1. This photo is of Ham the Chimp, the first chimpanzee to be successfully launched into space in 1961. The snapshot was taken after his return. His name is an acronym for the Holloman Aerospace Medical Center, which is the lab that prepared him for such an important mission. However, he was only given the name upon his return since officials did not want the press to have a name to use for public shaming should the mission have failed. Following the trip, Ham called Washington D.C.’s National Zoo home for 17 years. His remains may now be found at the International Space Hall of Fame in New Mexico.
2. In 1967, Sweden changed its laws so that drivers had to start driving on the right-hand side of the road. The law was implemented to accommodate left-handed vehicles, reduce collisions and keep up with the trends of neighboring countries Norway and Finland. The day the law took effect is called Dagen H, or more popularly “Högertrafikomläggningen” (“The right-hand traffic diversion”), and this picture depicts the mass confusion that ensued.
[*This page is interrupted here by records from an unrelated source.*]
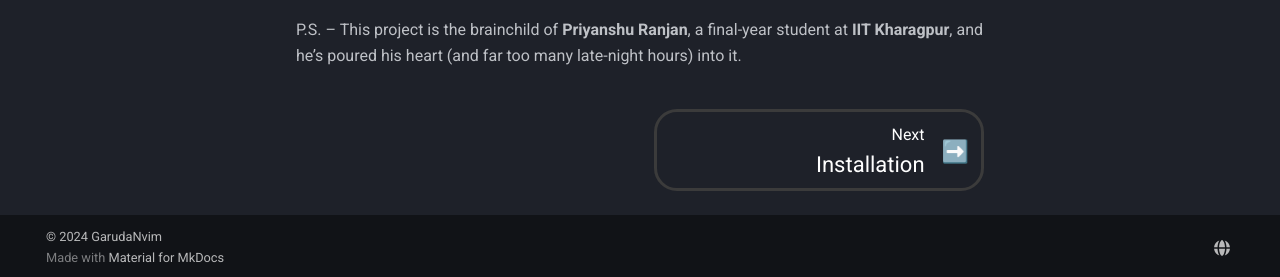
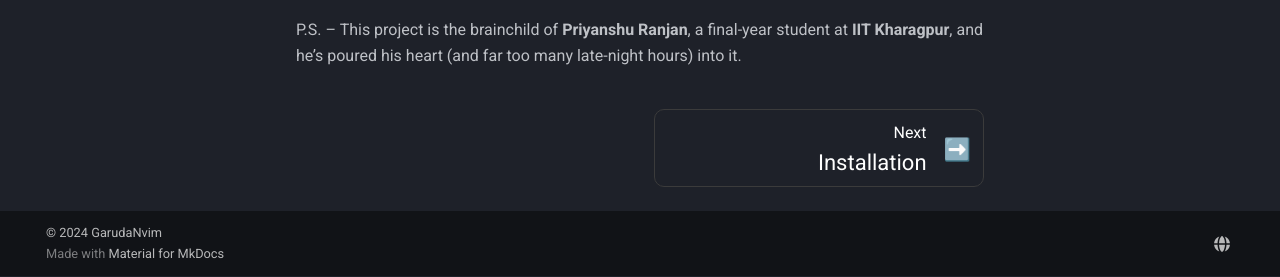
Before and after one commit to GarudaNvim/GarudaNvim.github.io, an MkDocs documentation site: the page built from docs/index.md, in a window 1280 px wide and 1400 px high, scrolled down 1770 px. Shown: the part 1120-1397 px from the top of the window. Built offline with MkDocs 1.6.1 and Material for MkDocs 9.7.7, drawn with Linux system fonts in a browser that asks for light colours.

Commit message:
Minor css change

```diff
--- a/docs/assets/css/nav_link.css
+++ b/docs/assets/css/nav_link.css
@@ -15,8 +15,8 @@
     padding: 0.6rem;
     padding-bottom: 0.3rem;
     padding-top: 0.5rem;
-    border: 3px solid;
-    border-radius: 23px;
+    border: 1px solid;
+    border-radius: 10px;
     border-color: #3B3B3B;
     width: 48%;
 }
```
While the switch appeared to be successful in the short term, accident rates and insurance claims returned to normal after a couple years—likely after Swedes grew accustomed to driving on the right hand side of the road.
3. This picture of a girl holding a doll in the rubble of her former home is one of the most poignant and disturbing images from World War Two, and one that succinctly articulates the scope of devastation following the 1940 London bombings.